Data extracts:
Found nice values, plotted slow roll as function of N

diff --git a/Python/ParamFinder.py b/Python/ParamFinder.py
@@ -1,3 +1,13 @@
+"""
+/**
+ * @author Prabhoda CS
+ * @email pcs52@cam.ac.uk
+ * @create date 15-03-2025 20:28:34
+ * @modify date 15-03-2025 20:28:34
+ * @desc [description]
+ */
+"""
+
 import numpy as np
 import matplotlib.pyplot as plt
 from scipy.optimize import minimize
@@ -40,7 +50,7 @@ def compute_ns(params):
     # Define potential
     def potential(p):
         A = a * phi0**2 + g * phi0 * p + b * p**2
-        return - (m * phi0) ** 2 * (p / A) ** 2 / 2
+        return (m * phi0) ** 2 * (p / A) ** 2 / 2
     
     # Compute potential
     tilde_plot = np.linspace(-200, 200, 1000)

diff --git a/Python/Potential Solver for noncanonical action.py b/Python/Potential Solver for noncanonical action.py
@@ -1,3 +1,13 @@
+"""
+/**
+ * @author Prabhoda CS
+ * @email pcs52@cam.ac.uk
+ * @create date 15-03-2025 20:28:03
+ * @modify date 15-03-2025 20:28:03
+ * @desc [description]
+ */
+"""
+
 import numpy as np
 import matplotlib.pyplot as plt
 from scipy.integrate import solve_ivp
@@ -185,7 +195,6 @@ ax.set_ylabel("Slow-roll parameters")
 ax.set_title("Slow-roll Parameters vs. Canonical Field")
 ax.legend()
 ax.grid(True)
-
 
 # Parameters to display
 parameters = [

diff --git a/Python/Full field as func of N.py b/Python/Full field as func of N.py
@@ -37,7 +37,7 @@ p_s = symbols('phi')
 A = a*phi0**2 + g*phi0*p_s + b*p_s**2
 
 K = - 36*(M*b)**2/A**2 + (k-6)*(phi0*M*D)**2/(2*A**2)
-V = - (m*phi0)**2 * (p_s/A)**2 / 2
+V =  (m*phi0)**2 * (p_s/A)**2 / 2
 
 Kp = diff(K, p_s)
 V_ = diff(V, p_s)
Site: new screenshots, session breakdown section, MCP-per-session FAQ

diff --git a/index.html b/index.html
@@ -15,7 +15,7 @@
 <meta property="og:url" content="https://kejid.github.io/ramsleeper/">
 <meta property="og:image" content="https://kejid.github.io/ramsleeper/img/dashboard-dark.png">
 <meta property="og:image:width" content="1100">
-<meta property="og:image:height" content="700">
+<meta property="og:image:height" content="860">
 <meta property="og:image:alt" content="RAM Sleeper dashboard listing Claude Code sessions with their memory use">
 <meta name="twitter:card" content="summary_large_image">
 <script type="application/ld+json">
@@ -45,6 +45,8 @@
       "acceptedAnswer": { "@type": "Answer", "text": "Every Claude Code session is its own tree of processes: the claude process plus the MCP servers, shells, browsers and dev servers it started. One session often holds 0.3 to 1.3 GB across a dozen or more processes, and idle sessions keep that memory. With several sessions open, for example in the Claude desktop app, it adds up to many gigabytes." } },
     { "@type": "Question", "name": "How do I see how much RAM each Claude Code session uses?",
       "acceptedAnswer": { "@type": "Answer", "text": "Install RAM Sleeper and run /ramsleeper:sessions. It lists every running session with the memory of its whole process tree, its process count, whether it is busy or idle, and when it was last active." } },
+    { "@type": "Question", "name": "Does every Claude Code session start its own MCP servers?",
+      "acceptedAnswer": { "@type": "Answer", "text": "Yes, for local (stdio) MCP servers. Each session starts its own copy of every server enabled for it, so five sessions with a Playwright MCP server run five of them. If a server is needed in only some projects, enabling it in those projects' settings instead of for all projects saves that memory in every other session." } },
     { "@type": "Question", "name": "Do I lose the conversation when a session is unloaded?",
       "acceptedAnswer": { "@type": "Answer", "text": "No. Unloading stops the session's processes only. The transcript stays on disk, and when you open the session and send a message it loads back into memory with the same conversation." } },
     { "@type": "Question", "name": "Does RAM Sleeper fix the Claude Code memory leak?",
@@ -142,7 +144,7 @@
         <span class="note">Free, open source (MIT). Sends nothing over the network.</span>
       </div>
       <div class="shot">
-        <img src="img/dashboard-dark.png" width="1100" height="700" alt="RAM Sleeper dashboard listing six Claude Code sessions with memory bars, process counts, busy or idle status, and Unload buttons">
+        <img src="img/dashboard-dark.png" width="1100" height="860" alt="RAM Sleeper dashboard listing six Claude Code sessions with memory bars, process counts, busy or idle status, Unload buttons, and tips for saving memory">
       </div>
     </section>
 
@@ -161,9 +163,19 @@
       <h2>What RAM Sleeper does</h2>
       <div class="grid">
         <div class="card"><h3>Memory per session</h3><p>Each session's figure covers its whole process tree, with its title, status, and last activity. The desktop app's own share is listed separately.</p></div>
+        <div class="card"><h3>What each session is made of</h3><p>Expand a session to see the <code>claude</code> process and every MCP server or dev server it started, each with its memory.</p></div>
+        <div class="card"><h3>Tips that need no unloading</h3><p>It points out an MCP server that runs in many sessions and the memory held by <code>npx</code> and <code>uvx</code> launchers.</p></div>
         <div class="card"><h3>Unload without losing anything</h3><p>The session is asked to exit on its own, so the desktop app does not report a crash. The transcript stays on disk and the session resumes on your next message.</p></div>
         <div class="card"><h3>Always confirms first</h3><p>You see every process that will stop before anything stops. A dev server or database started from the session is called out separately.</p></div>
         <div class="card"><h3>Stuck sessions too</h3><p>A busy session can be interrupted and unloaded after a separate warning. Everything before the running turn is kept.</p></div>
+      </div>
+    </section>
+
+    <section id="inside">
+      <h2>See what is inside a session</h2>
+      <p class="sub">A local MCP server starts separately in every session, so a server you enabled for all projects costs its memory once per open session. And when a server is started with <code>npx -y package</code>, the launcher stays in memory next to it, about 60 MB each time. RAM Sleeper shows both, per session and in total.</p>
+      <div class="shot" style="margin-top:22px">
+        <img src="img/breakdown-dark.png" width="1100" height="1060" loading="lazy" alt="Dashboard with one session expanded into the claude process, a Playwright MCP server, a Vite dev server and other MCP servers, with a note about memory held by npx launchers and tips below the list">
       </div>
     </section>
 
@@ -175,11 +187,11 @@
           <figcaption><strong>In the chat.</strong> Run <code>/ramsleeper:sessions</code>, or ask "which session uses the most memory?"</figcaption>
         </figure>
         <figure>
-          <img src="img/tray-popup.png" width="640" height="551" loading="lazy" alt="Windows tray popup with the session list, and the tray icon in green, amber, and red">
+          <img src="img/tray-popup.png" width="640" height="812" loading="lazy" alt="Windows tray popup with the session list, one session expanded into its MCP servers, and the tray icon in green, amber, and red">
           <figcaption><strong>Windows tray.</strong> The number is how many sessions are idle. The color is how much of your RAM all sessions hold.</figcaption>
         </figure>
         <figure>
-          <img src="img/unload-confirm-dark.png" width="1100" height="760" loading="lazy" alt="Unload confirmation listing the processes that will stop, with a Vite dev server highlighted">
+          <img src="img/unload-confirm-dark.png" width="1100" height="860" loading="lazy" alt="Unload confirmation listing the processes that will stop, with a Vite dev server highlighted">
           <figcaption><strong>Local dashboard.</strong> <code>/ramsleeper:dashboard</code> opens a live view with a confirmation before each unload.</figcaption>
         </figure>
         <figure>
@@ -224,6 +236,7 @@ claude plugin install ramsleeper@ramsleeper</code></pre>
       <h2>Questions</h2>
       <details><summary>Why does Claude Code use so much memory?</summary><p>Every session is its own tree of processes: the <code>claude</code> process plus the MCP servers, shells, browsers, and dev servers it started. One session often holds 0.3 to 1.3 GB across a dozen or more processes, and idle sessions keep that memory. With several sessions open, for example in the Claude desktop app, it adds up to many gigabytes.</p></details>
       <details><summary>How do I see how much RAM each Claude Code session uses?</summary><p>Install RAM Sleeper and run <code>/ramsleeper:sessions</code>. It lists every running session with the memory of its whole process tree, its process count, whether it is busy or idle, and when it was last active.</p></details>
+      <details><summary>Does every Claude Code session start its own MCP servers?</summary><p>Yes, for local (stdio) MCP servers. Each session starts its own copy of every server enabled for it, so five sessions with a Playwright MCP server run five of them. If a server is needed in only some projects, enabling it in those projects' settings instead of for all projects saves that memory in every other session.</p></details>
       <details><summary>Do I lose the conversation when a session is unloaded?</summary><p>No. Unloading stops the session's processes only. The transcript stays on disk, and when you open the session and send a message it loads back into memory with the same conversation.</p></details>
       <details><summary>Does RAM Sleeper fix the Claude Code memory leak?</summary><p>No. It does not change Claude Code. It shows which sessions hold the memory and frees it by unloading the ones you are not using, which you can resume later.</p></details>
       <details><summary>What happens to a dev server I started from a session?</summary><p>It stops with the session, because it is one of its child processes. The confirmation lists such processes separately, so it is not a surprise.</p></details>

How to complete this task:
Restate the data word for word. Begin at its first line, end at the line that contains "K = - 36*(M*b)**2/A**2", and include both.

Output for this exercise:
Found nice values, plotted slow roll as function of N

diff --git a/Python/ParamFinder.py b/Python/ParamFinder.py
@@ -1,3 +1,13 @@
+"""
+/**
+ * @author Prabhoda CS
+ * @email pcs52@cam.ac.uk
+ * @create date 15-03-2025 20:28:34
+ * @modify date 15-03-2025 20:28:34
+ * @desc [description]
+ */
+"""
+
 import numpy as np
 import matplotlib.pyplot as plt
 from scipy.optimize import minimize
@@ -40,7 +50,7 @@ def compute_ns(params):
     # Define potential
     def potential(p):
         A = a * phi0**2 + g * phi0 * p + b * p**2
-        return - (m * phi0) ** 2 * (p / A) ** 2 / 2
+        return (m * phi0) ** 2 * (p / A) ** 2 / 2
     
     # Compute potential
     tilde_plot = np.linspace(-200, 200, 1000)

diff --git a/Python/Potential Solver for noncanonical action.py b/Python/Potential Solver for noncanonical action.py
@@ -1,3 +1,13 @@
+"""
+/**
+ * @author Prabhoda CS
+ * @email pcs52@cam.ac.uk
+ * @create date 15-03-2025 20:28:03
+ * @modify date 15-03-2025 20:28:03
+ * @desc [description]
+ */
+"""
+
 import numpy as np
 import matplotlib.pyplot as plt
 from scipy.integrate import solve_ivp
@@ -185,7 +195,6 @@ ax.set_ylabel("Slow-roll parameters")
 ax.set_title("Slow-roll Parameters vs. Canonical Field")
 ax.legend()
 ax.grid(True)
-
 
 # Parameters to display
 parameters = [

diff --git a/Python/Full field as func of N.py b/Python/Full field as func of N.py
@@ -37,7 +37,7 @@ p_s = symbols('phi')
 A = a*phi0**2 + g*phi0*p_s + b*p_s**2
 
 K = - 36*(M*b)**2/A**2 + (k-6)*(phi0*M*D)**2/(2*A**2)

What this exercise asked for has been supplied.